In today’s reading, Ezra learned that the Israelites had already succumbed to the temptation to intermarry with the local foreigners. Even though less than one hundred years had passed since the people first returned to Judah, they were already diluting the Jewish faith with foreign gods.
Some might judge Ezra’s response as extreme. He tore his clothes and wept and mourned. But he knew what this meant for the future of his people. He knew that compromising in this one area would open the floodgates and lead to apostasy and judgment. He did not want Israel to repeat her history!
Fast forward to today’s reading in 2 Corinthians and we find Paul addressing the exact same issue. Paul uses Old Testament imagery to drive home the point that the church is God’s covenant family, and because of His grace and mercy, we should strive to “cleanse ourselves from every defilement of body and spirit, bringing holiness to completion in the fear of God” (2 Cor. 7:1).
Our sin should bring us much grief and sorrow. But, it should not lead to despair and hopelessness! Listen to the Israelite’s response to their sin (from Ezra)…
…the people wept bitterly. And Shecaniah […] addressed Ezra: “We have broken faith with our God and have married foreign women from the peoples of the land, but even now there is hope for Israel in spite of this (Ezra 10:1-2)!
Why was there hope? Because of God’s Great Grace and Mercy!
But God’s grace and mercy can only be experienced through humility and repentance. Both Paul and Ezra describe repentance in today’s passages. Ezra describes how the people not only “wept bitterly” over their sin, but made drastic decisions to make things right. And Paul describes how the Corinthians’ repentance brought him much joy.
In both cases, repentance restored the relationship with God and brought about God’s comfort and grace. This is the beauty of repentance!
As it is, I rejoice, not because you were grieved, but because you were grieved into repenting. For you felt a godly grief, so that you suffered no loss through us. For godly grief produces a repentance that leads to salvation without regret… (2 Corinthians 7:9-10).

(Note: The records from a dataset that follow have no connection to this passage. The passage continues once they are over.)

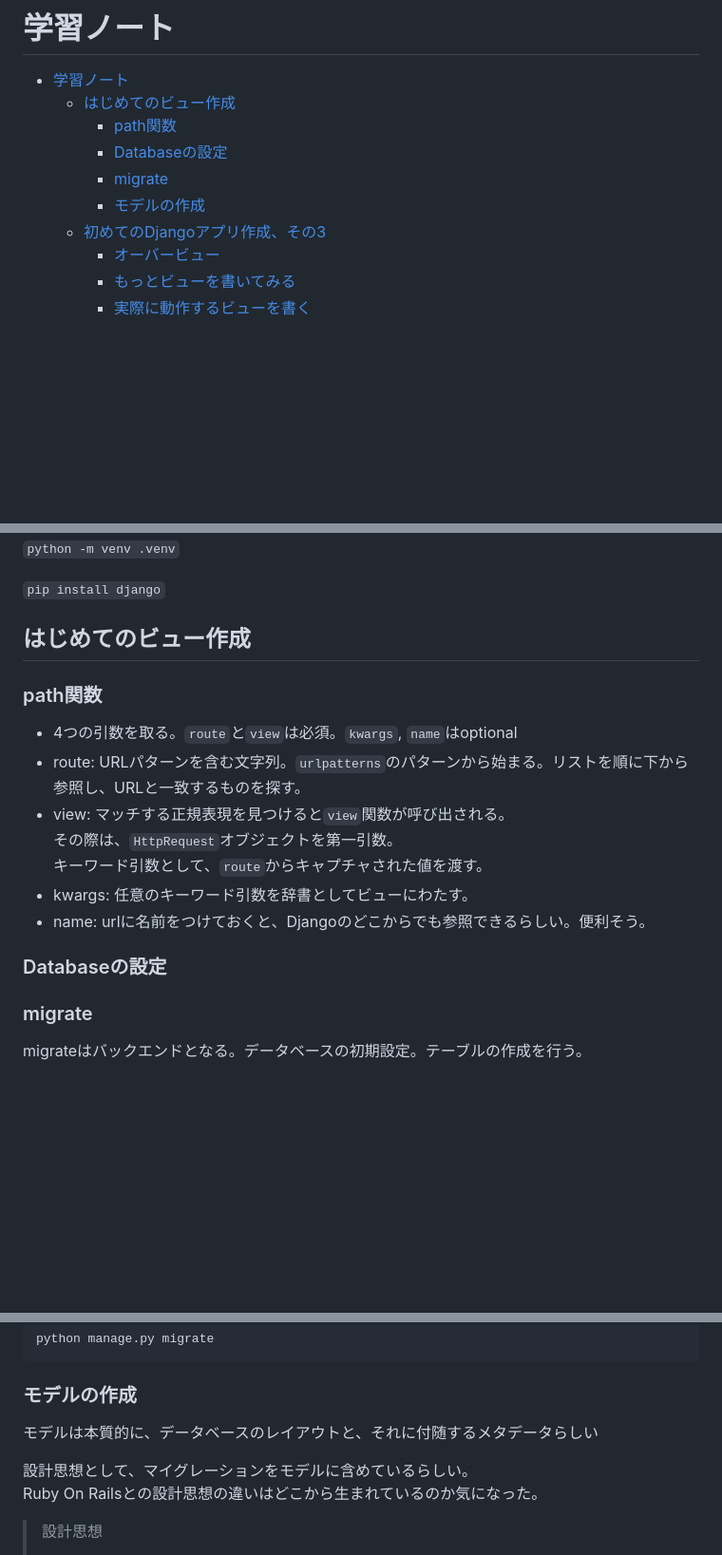
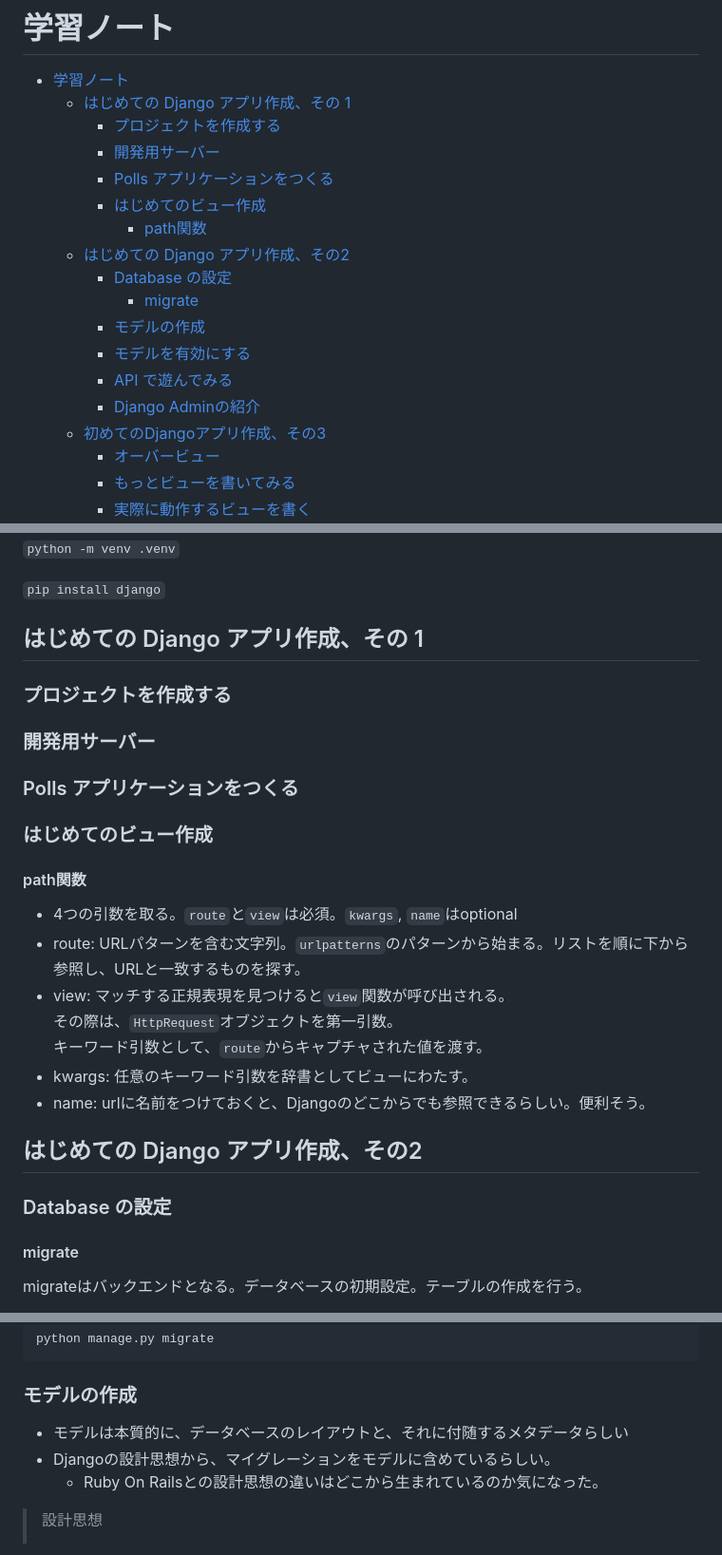
Before and after one commit to KJR020/DjangoTutorial, a Markdown page: note.md, 3 parts joined by grey strips. Shown at 95% size. GitHub-like rendering; blank space fills up the shorter version.

Commit message:
doc: update learning note

```diff
--- a/note.md
+++ b/note.md
@@ -1,11 +1,19 @@
 # 学習ノート
 
 - [学習ノート](#学習ノート)
-  - [はじめてのビュー作成](#はじめてのビュー作成)
-    - [path関数](#path関数)
-    - [Databaseの設定](#databaseの設定)
-    - [migrate](#migrate)
+  - [はじめての Django アプリ作成、その 1](#はじめての-django-アプリ作成その-1)
+    - [プロジェクトを作成する](#プロジェクトを作成する)
+    - [開発用サーバー](#開発用サーバー)
+    - [Polls アプリケーションをつくる](#polls-アプリケーションをつくる)
+    - [はじめてのビュー作成](#はじめてのビュー作成)
+      - [path関数](#path関数)
+  - [はじめての Django アプリ作成、その2](#はじめての-django-アプリ作成その2)
+    - [Database の設定](#database-の設定)
+      - [migrate](#migrate)
     - [モデルの作成](#モデルの作成)
+    - [モデルを有効にする](#モデルを有効にする)
+    - [API で遊んでみる](#api-で遊んでみる)
+    - [Django Adminの紹介](#django-adminの紹介)
   - [初めてのDjangoアプリ作成、その3](#初めてのdjangoアプリ作成その3)
     - [オーバービュー](#オーバービュー)
     - [もっとビューを書いてみる](#もっとビューを書いてみる)
@@ -30,9 +38,17 @@
 
 `pip install django`
 
-## はじめてのビュー作成
+## はじめての Django アプリ作成、その 1
 
-### path関数
+### プロジェクトを作成する
+
+### 開発用サーバー
+
+### Polls アプリケーションをつくる
+
+### はじめてのビュー作成
+
+#### path関数
 
 - 4つの引数を取る。`route`と`view`は必須。`kwargs`, `name`はoptional
 - route: URLパターンを含む文字列。`urlpatterns`のパターンから始まる。リストを順に下から参照し、URLと一致するものを探す。
@@ -42,9 +58,11 @@
 - kwargs: 任意のキーワード引数を辞書としてビューにわたす。
 - name: urlに名前をつけておくと、Djangoのどこからでも参照できるらしい。便利そう。
 
-### Databaseの設定
+## はじめての Django アプリ作成、その2
 
-### migrate
+### Database の設定
+
+#### migrate
 
 migrateはバックエンドとなる。データベースの初期設定。テーブルの作成を行う。
 
@@ -61,10 +79,9 @@ python manage.py migrate
 
 ### モデルの作成
 
-モデルは本質的に、データベースのレイアウトと、それに付随するメタデータらしい
-
-設計思想として、マイグレーションをモデルに含めているらしい。
-Ruby On Railsとの設計思想の違いはどこから生まれているのか気になった。
+- モデルは本質的に、データベースのレイアウトと、それに付随するメタデータらしい
+- Djangoの設計思想から、マイグレーションをモデルに含めているらしい。
+  - Ruby On Railsとの設計思想の違いはどこから生まれているのか気になった。
 
 >設計思想
 >
```
Also changed, not shown: other parts of note.md (+7 -0 lines).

We must never believe that our sin is out of the reach of Forgiveness. The shadow of the cross covers our greatest sins!